It would be nice if the Gloucester Police Department and other city officials didn’t see any need to bring on a second dog and K9 unit to step up the fight against the city’s drug trade.
The reality, however, is that there is such a need. And city residents owe a measure of thanks to interim police Chief Mike Lane and Patrolman Chris Genovese, who first proposed the project, for first bringing Mako and now a second dog named Trident onto the force.
Both Trident and Mako, who’s already on the job as a search dog with partner Genovese, are still undergoing training for their drug duty. But the justification for their coming on board is hard to dispute.
For one thing, the dogs can find things detectives can’t, note Genovese and Trident’s partner Patrolman Jerry Ciolino.

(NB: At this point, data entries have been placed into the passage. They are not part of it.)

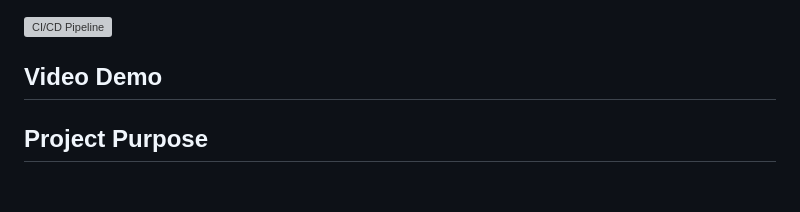
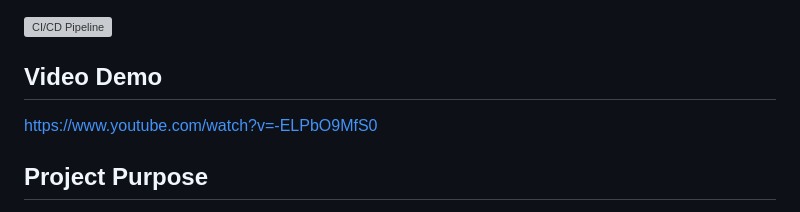
Before and after one commit to nicholasconterno/WeddingPlannerAI, a Markdown page: README.md, the part around the change. GitHub-like rendering; blank space fills up the shorter version; grey boxes are pictures that could not be loaded.

Commit message:
added video demo

```diff
--- a/README.md
+++ b/README.md
@@ -3,6 +3,8 @@
 [![CI/CD Pipeline](https://github.com/nicholasconterno/WeddingPlannerAI/actions/workflows/cicd.yml/badge.svg?branch=main)](https://github.com/nicholasconterno/WeddingPlannerAI/actions/workflows/cicd.yml)
 
 ## Video Demo
+
+https://www.youtube.com/watch?v=-ELPbO9MfS0
 
 
 ## Project Purpose
```
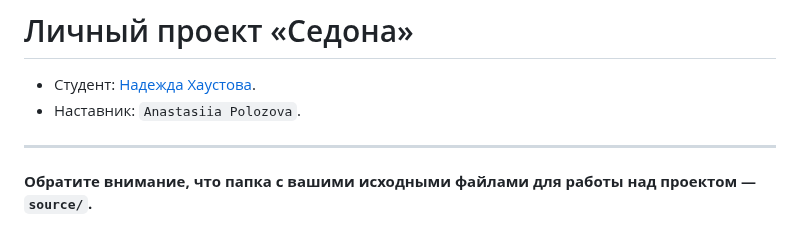
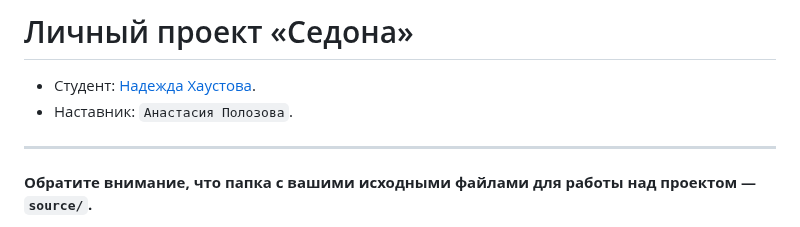
Before and after one commit to htmlacademy-adaptive/1737367-sedona-28, a Markdown page: Readme.md, the part around the change. GitHub-like rendering.

Commit message:
Редактирует имя настаника

```diff
--- a/Readme.md
+++ b/Readme.md
@@ -1,7 +1,7 @@
 # Личный проект «Седона»
 
 * Студент: [Надежда Хаустова](https://up.htmlacademy.ru/adaptive/28/user/1737367).
-* Наставник: `Anastasiia Polozova`.
+* Наставник: `Анастасия Полозова`.
 
 ---
 
```
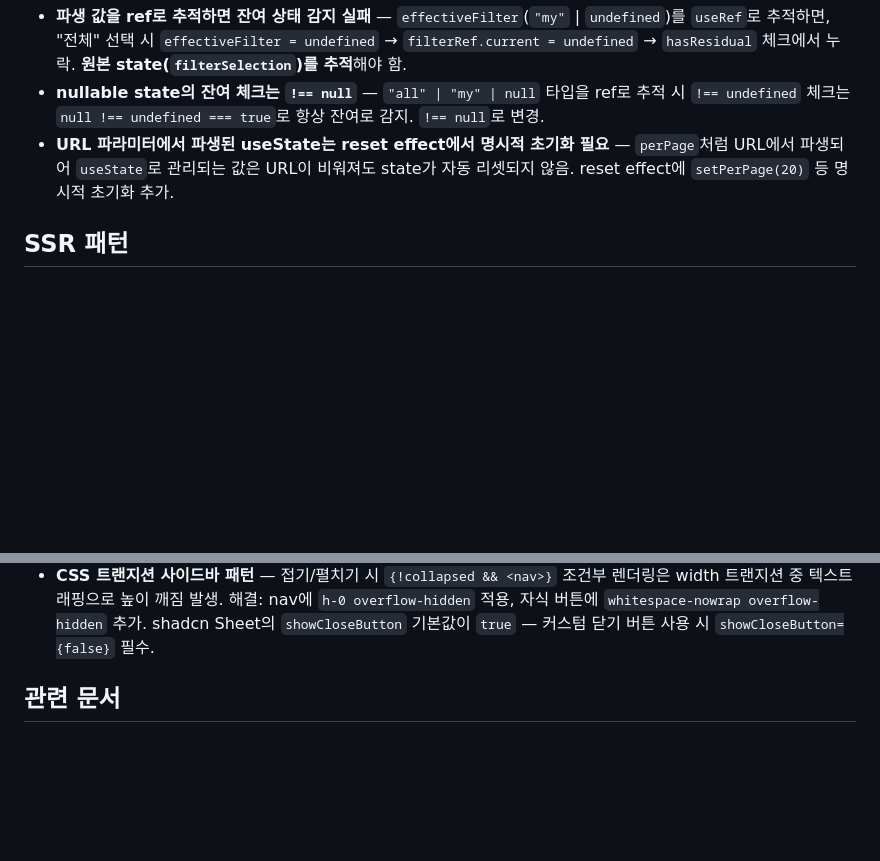
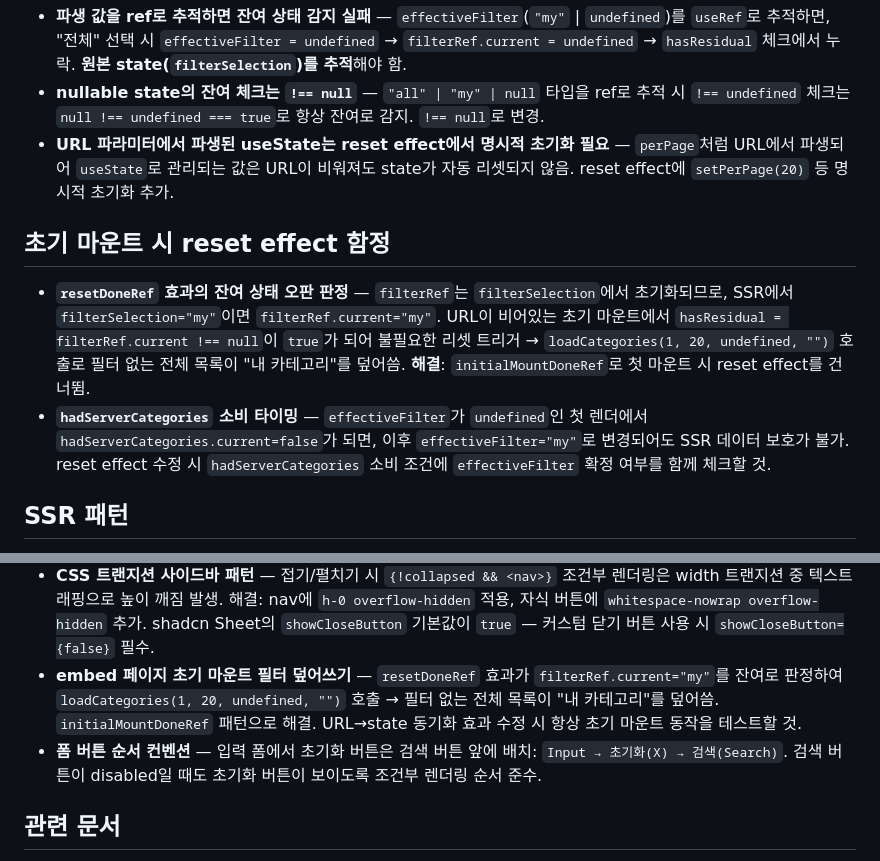
Before and after one commit to cunlim/embed, a Markdown page: nextjs/AGENTS.md, 2 parts joined by grey strips. Rendered like a GitHub page; blank space fills up the shorter version.

Commit message:
docs: embed 초기 마운트 필터 함정 및 버튼 순서 컨벤션 문서화
- nextjs/AGENTS.md: 초기 마운트 시 reset effect 함정 섹션 추가,
  알려진 이슈 2건 추가 (필터 덮어쓰기, 버튼 순서)
- .serena/memories/frontend/core.md: 알려진 이슈 2건 추가

```diff
--- a/nextjs/AGENTS.md
+++ b/nextjs/AGENTS.md
@@ -57,6 +57,11 @@ docker exec cl_embed_nextjs npx shadcn@latest add <component> -y
 - **nullable state의 잔여 체크는 `!== null`** — `"all" | "my" | null` 타입을 ref로 추적 시 `!== undefined` 체크는 `null !== undefined === true`로 항상 잔여로 감지. `!== null`로 변경.
 - **URL 파라미터에서 파생된 useState는 reset effect에서 명시적 초기화 필요** — `perPage`처럼 URL에서 파생되어 `useState`로 관리되는 값은 URL이 비워져도 state가 자동 리셋되지 않음. reset effect에 `setPerPage(20)` 등 명시적 초기화 추가.
 
+## 초기 마운트 시 reset effect 함정
+
+- **`resetDoneRef` 효과의 잔여 상태 오판 판정** — `filterRef`는 `filterSelection`에서 초기화되므로, SSR에서 `filterSelection="my"`이면 `filterRef.current="my"`. URL이 비어있는 초기 마운트에서 `hasResidual = filterRef.current !== null`이 `true`가 되어 불필요한 리셋 트리거 → `loadCategories(1, 20, undefined, "")` 호출로 필터 없는 전체 목록이 "내 카테고리"를 덮어씀. **해결**: `initialMountDoneRef`로 첫 마운트 시 reset effect를 건너뜀.
+- **`hadServerCategories` 소비 타이밍** — `effectiveFilter`가 `undefined`인 첫 렌더에서 `hadServerCategories.current=false`가 되면, 이후 `effectiveFilter="my"`로 변경되어도 SSR 데이터 보호가 불가. reset effect 수정 시 `hadServerCategories` 소비 조건에 `effectiveFilter` 확정 여부를 함께 체크할 것.
+
 ## SSR 패턴
 
 - URL을 state의 source of truth로 — `useSearchParams()` 변경 감지 → URL→state 단방향 싱크
@@ -90,6 +95,8 @@ Vitest + React Testing Library + jsdom 구성. 테스트 디렉토리:
 - **인증 가드 패턴** — `const authorized = isAdmin(user)`로 직접 도출 (effect 금지)
 - **컨테이너 재생성 후** — `docker compose stop` + `up -d` 후 `npm run build`로 타입 체크 확인.
 - **CSS 트랜지션 사이드바 패턴** — 접기/펼치기 시 `{!collapsed && <nav>}` 조건부 렌더링은 width 트랜지션 중 텍스트 래핑으로 높이 깨짐 발생. 해결: nav에 `h-0 overflow-hidden` 적용, 자식 버튼에 `whitespace-nowrap overflow-hidden` 추가. shadcn Sheet의 `showCloseButton` 기본값이 `true` — 커스텀 닫기 버튼 사용 시 `showCloseButton={false}` 필수.
+- **embed 페이지 초기 마운트 필터 덮어쓰기** — `resetDoneRef` 효과가 `filterRef.current="my"`를 잔여로 판정하여 `loadCategories(1, 20, undefined, "")` 호출 → 필터 없는 전체 목록이 "내 카테고리"를 덮어씀. `initialMountDoneRef` 패턴으로 해결. URL→state 동기화 효과 수정 시 항상 초기 마운트 동작을 테스트할 것.
+- **폼 버튼 순서 컨벤션** — 입력 폼에서 초기화 버튼은 검색 버튼 앞에 배치: `Input → 초기화(X) → 검색(Search)`. 검색 버튼이 disabled일 때도 초기화 버튼이 보이도록 조건부 렌더링 순서 준수.
 
 ## 관련 문서
 
```
Also changed, not shown: 1 other file.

Also, if police have reason to suspect the driver of a car they’ve stopped has used drugs or is carrying them, the dog, by walking around the car, can sniff out the presence of drugs inside, and that extends probable cause for searching the vehicle, Genovese said.
As to cost, each K9 unit is pegged at more than $12,000, Lane said — including the $6,200 cost of the dog along with equipment and supplies. Yet the bulk of all spending for this project is coming from money that the city has reeled in through drug seizures and forfeitures; the department participates in the federal Drug Enforcement Agency’s task force, so the city gets a share of whatever the task force brings in.
That means that the money the department has reeled in through drug busts is going right back into the local drug war. That’s a very good and efficient use of money that, for once, doesn’t have to come out of taxpayers’ pocketbooks.
The Gloucester Police Department — under Lane and chief detective Lt. Kathy Auld, and in conjunction with groups such as the Healthy Gloucester Collaborative — has seemingly made strides in the local drug fight. But it is indeed a battle that can use, well, eight more legs on the streets, ready to track down drugs and dealers in a way that the officers themselves cannot.
To that end, we welcome Trident, Mako, and the commitment of Genovese and Ciolino to this important duty. This is a fight that Gloucester and its residents cannot afford to lose.